Session Code: C3

Session Name: Chemical Contamination

Session Time: Wed, January 27, Round 3, 12-1:15 PM EST

Session Description: While physical contaminants like plastic and glass are obvious headaches for compost manufacturers, chemical contamination has been getting headlines around the country. Get updates and learn what you can do to protect yourself from two of these: Persistent Herbicide and PFAS.

Presentation Title: PFAS in Biosolids Composts

Presentation Description: Per- and Poly- Fluoroalkyl Substances  (PFAS) are a large family of organic compounds, including more than 3,000 synthetic fluorinated organic chemicals used since the 1940s. PFAS have unique surfactant properties that make them repel both water and oil. Because of these properties, they have been used extensively in firefighting foams, surface coatings, and protectant formulations for consumer products, including paper and cardboard packaging products, carpets, leather products and clothing, construction materials, and nonstick coatings. Manufacturers of these items often discharge to water resource recovery facilities (WRRF’s). Landfill leachate discharge and household sewage are also common sources of PFAS in WRRF influent. Conventional sewage treatment methods do not efficiently remove PFAS which are resilient to degradation tend to sequester to the treated solids produced and the resultant biosolids.

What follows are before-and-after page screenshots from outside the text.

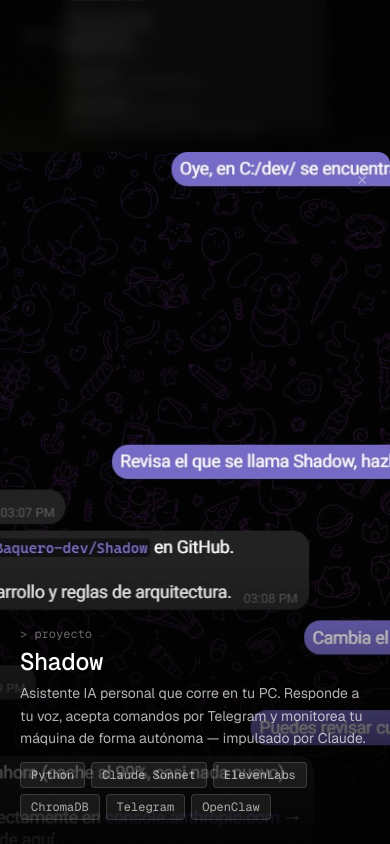
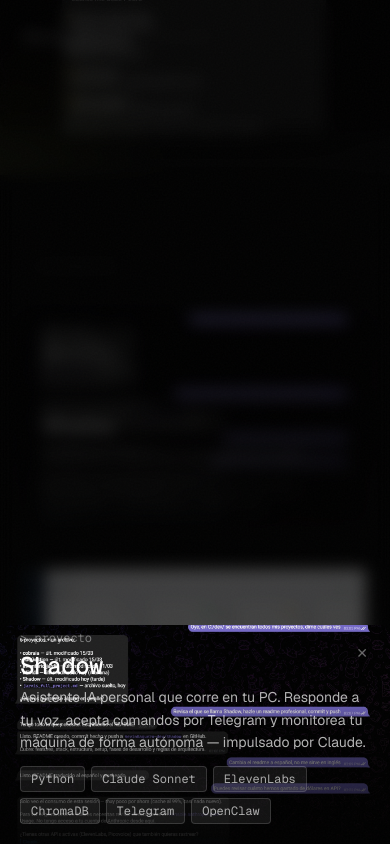
Before and after one commit to KevinBaquero-dev/SckrusH, a Next.js app: page / in a window 390 px wide. Both pictures are taken after a click on the element 195 px from the left and 2875 px from the top of the page. Shown: the part 2453-3297 px from the top of the page. Built offline with nearby package versions, Linux system fonts and the light colour scheme.

Commit message:
fix: mobile modal as proper panel with blur bg and 16:9 image

```diff
--- a/components/sections/Projects.tsx
+++ b/components/sections/Projects.tsx
@@ -52,17 +52,12 @@
         animate={{ y: 0 }}
         exit={{ y: '100%' }}
         transition={{ duration: 0.35, ease: [0.16, 1, 0.3, 1] as const }}
-        onClick={e => e.stopPropagation()}
+        onClick={e => { e.stopPropagation(); setTextVisible(v => !v) }}
         className="relative w-full rounded-t-[var(--radius-lg)] overflow-hidden md:hidden"
-        style={{ maxHeight: '82vh' }}
+        style={{ background: 'rgba(0,0,0,0.70)', backdropFilter: 'blur(16px)' }}
       >
-        {/* Scrollable image — fills more than the panel so there's room to scroll */}
-        <div
-          className="overflow-y-auto overscroll-contain"
-          style={{ maxHeight: '82vh' }}
-          onClick={() => setTextVisible(v => !v)}
-        >
-          <div className="relative w-full" style={{ height: '100svh' }}>
+        {/* Image 16:9 */}
+        <div className="relative w-full aspect-video">
           {project.image ? (
             <Image
               src={project.image}
@@ -78,10 +73,8 @@
               style={{ background: `linear-gradient(135deg, var(--surface-2) 0%, ${project.accent}18 100%)` }}
             />
           )}
-          </div>
-        </div>
 
-        {/* Text — sits outside scroll, always visible at bottom */}
+          {/* Text gradient over image */}
           <AnimatePresence>
             {textVisible && (
               <motion.div
@@ -90,13 +83,13 @@
                 animate={{ opacity: 1 }}
                 exit={{ opacity: 0 }}
                 transition={{ duration: 0.25 }}
-              className="absolute bottom-0 left-0 right-0 pointer-events-none"
+                className="absolute inset-0 pointer-events-none"
               >
                 <div
                   className="absolute inset-0"
-                style={{ background: 'linear-gradient(to top, rgba(0,0,0,0.93) 0%, rgba(0,0,0,0.60) 40%, transparent 100%)' }}
+                  style={{ background: 'linear-gradient(to top, rgba(0,0,0,0.93) 0%, rgba(0,0,0,0.55) 40%, transparent 70%)' }}
                 />
-              <div className="relative px-5 pb-6 pt-16 flex flex-col gap-2">
+                <div className="absolute bottom-0 left-0 right-0 px-5 pb-5 flex flex-col gap-2">
                   <p className="font-mono text-xs text-white/40">{'> proyecto'}</p>
                   <h2 className="font-mono text-2xl tracking-tight leading-none text-white">{project.name}</h2>
                   <p className="font-sans text-sm leading-relaxed text-white/70">{project.description}</p>
@@ -115,6 +108,7 @@
               </motion.div>
             )}
           </AnimatePresence>
+        </div>
 
         {/* Close button */}
         <button
```
Lines whose indentation alone changed are shown as unchanged.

Application of biosolids from WRRFs as a soil amendment can result in a transfer of PFAS to soil, which can potentially leach to groundwater or be available for uptake by plants and soil organisms and biomagnify to grazing livestock. PFAS have been detected in soils, groundwater, crops, and livestock near agricultural fields that receive industrially impacted or PFAS-contaminated biosolids products, fueling public concern.  Recently Jacobs has performed testing of several composts produced from non-industrially impacted biosolids to assess the concentration of PFAS compounds in biosolids based compost products.  Samples were analyzed for 24 PFAS compounds.

This presentation will provide information regarding the measured concentrations of PFAS in these biosolids based compost products, as well as the material components used to generate the compost. If various state biosolids PFAS guidance concentrations are developed by the time of the conference, the concentrations measured will be compared against such guidance values. This information will be useful for planners, administrators, engineers and operators who are considering the development of biosolids composting operations.